WHAT IS BEING ASKED ▸ Search the entries for the word "html". Copy every line where it turns up.

***** GIVEN DATA *****

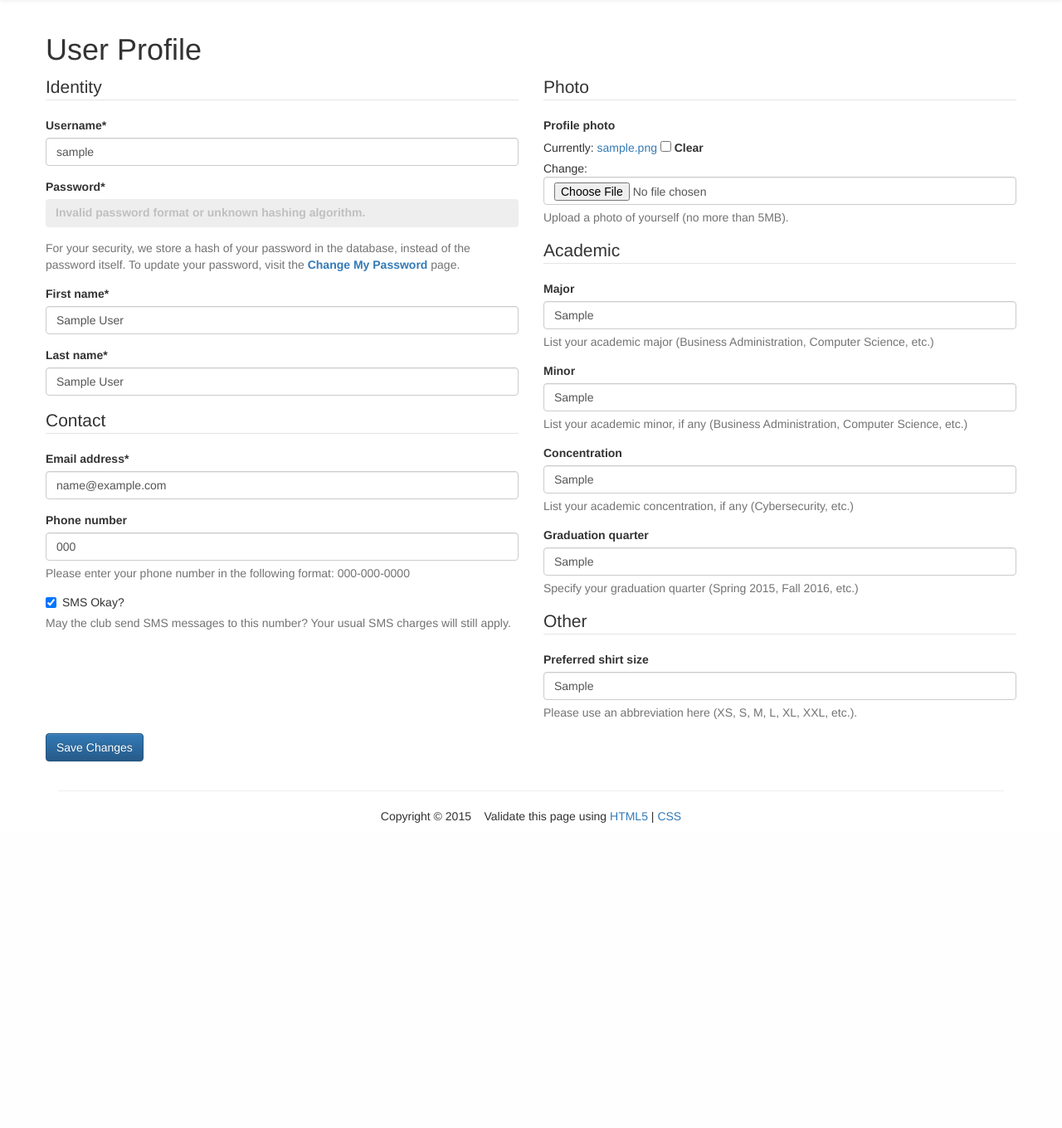
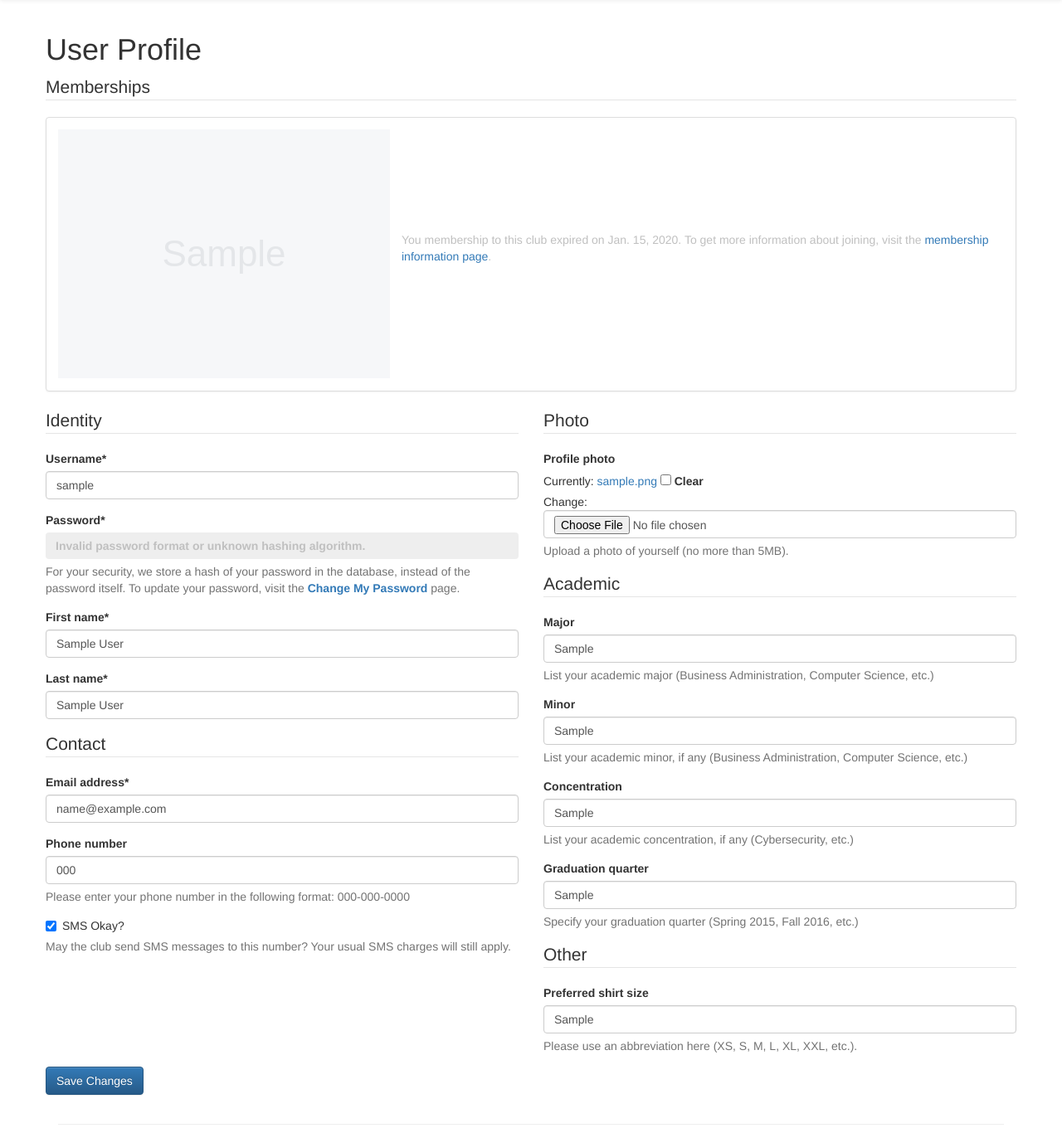
Before and after one commit to BKasin/club-websystem, a Django app: page /userprofile/ in a window 1280 px wide. Shown: the part 241-1601 px from the top of the page at 83% size. Before the commit the page ends 1245 px from the top, so only its background shows below. Run offline with Django 3.2, Linux system fonts and the light colour scheme; the first user in the database is signed in; tables that the repository leaves empty hold one stand-in row (Sample ...); some libraries are stand-ins or nearby versions.

Commit message:
Added a Memberships panel to the top of /userprofile

```diff
--- a/src/clubdata/models.py
+++ b/src/clubdata/models.py
@@ -8,6 +8,9 @@ class Club(models.Model):
                             max_length=20)
   name_long             = models.CharField('Name (long version)',
                             max_length=120)
+  logo                  = models.CharField('Logo of the club',
+                            max_length=100,
+                            default='')
 
   def __unicode__(self): #Python 3.3 is __str__
     return self.name_short
--- a/src/clubmembers/models.py
+++ b/src/clubmembers/models.py
@@ -217,12 +217,8 @@ class Membership(models.Model):
                             on_delete=models.CASCADE)  # Deleting a club will delete all memberships that reference it (won't delete the members themselves)
 
   # Membership dues
-  paid_date             = models.DateField('Paid on',
-                            null=True,  # Blank is stored as Null
-                            blank=True) # Field is optional
-  paid_until_date       = models.DateField('Payment is valid until',
-                            null=True,  # Blank is stored as Null
-                            blank=True) # Field is optional
+  paid_date             = models.DateField('Paid on')
+  paid_until_date       = models.DateField('Payment is valid until')
   paid_amount           = models.DecimalField('Paid amount',
                             max_digits=6,
                             decimal_places=2,
@@ -247,3 +243,7 @@ class Membership(models.Model):
 
   def __unicode__(self): #Python 3.3 is __str__
     return "%s --> %s"%(self.member.get_full_name(), self.club.name_short)
+
+  @property
+  def is_active(self):
+    return (self.paid_date <= timezone.now().date() <= self.paid_until_date)
--- a/src/clubmembers/views.py
+++ b/src/clubmembers/views.py
@@ -1,7 +1,8 @@
 from django.shortcuts import render, redirect
 from django.contrib.auth.decorators import login_required
+from datetime import datetime, timedelta
 
-from .models import Member
+from .models import Member, Membership
 from .forms import MemberForm
 
 # Create your views here.
@@ -32,4 +33,8 @@ def userprofile(request):
         'fail': True,
       }
 
+  # Lookup all memberships, except if they expired more than 30 days ago
+  context['membershiplist'] = Membership.objects.filter(member = member.id,
+                              paid_until_date__gte = (datetime.today() - timedelta(days=30)))
+
   return render(request, "userprofile.html", context)
--- a/src/static/css/infosec.css
+++ b/src/static/css/infosec.css
@@ -52,6 +52,22 @@ div.versatileimagefield {
 .nofieldborder {
   border: none;
   box-shadow: none;
-  margin-bottom: 15px;
   color: silver;
+  height: initial;
 }
+
+.clublogosm {
+  padding-left:1em;
+  padding-top:1em;
+  padding-right:1em;
+}
+.membershipexpired {
+  color:silver;
+}
+.membershipexpired img {
+  opacity:0.2;
+}
+.membershipactive {
+  font-weight:bold;
+  color:green;
+}
--- a/src/templates/infosec/navbar.html
+++ b/src/templates/infosec/navbar.html
@@ -9,7 +9,7 @@
         <span class="icon-bar"></span>
         <span class="icon-bar"></span>
       </button>
-      <a class="navbar-brand" href="{% url 'home' %}"><img alt="Brand" src="{% static 'img/infoseclogo.png' %}" width="195" height="46" style='position:relative; top:-12px' /></a>
+      <a class="navbar-brand" href="{% url 'home' %}"><img alt="Brand" src="{% static 'img/clublogo-infosec-md.png' %}" width="195" height="46" style='position:relative; top:-12px' /></a>
     </div>
     <div id="navbar" class="navbar-collapse collapse">
       <ul class="nav navbar-nav">
--- a/src/templates/infosec/userprofile.html
+++ b/src/templates/infosec/userprofile.html
@@ -6,6 +6,26 @@
 
 {% block content %}
 <h1>User Profile</h1>
+<legend>Memberships</legend>
+<div class="panel panel-default">
+<table class="form-group">
+  {% for membership in membershiplist %}
+  <tr>
+    <td{% if not membership.is_active %} class="membershipexpired"{% endif %}>{% if membership.club.logo %}<img class="clublogosm" src="{% static membership.club.logo %}" /> {% endif %}</td>
+    {% if membership.is_active %}
+    <td>{% if membership.paid_amount %}You paid <b>{{ membership.paid_amount }}</b>{% else %}You joined{% endif %} on {{ membership.paid_date }}, and your membership is <span class="membershipactive">active until {{ membership.paid_until_date }}</span>.</td>
+    {% else %}
+    <td class="membershipexpired">You membership to this club expired on {{ membership.paid_until_date }}. To get more information about joining, visit the <a href="{% url 'pagemd' 'membership' %}">membership information page</a>.</td>
+    {% endif %}
+  </tr>
+  {% empty %}
+  <tr>
+    <td>You are not a member of any club.</td>
+  </tr>
+  {% endfor %}
+</table>
+</div>
+
 {% if success %}<div class="alert alert-success" role="alert">Changes made successfully.</div>{% endif %}
 {% if fail %}<div class="alert alert-danger" role="alert">Changes not applied. Please correct the errors hilighted below.</div>{% endif %}
 {% crispy form %}
```
Also changed, not shown: src/clubdata/migrations/0002_club_logo.py (added), src/clubmembers/migrations/0004_auto_20151005_2344.py (added), src/static/img/clublogo-acm-sm.png (added), src/static/img/clublogo-ieee-sm.png (added), src/static/img/clublogo-infosec-md.png (renamed from src/static/img/infoseclogo.png), src/static/img/clublogo-infosec-sm.png (added).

*****

WRITTEN ANSWER ▸
   return render(request, "userprofile.html", context)
--- a/src/templates/infosec/navbar.html
+++ b/src/templates/infosec/navbar.html
--- a/src/templates/infosec/userprofile.html
+++ b/src/templates/infosec/userprofile.html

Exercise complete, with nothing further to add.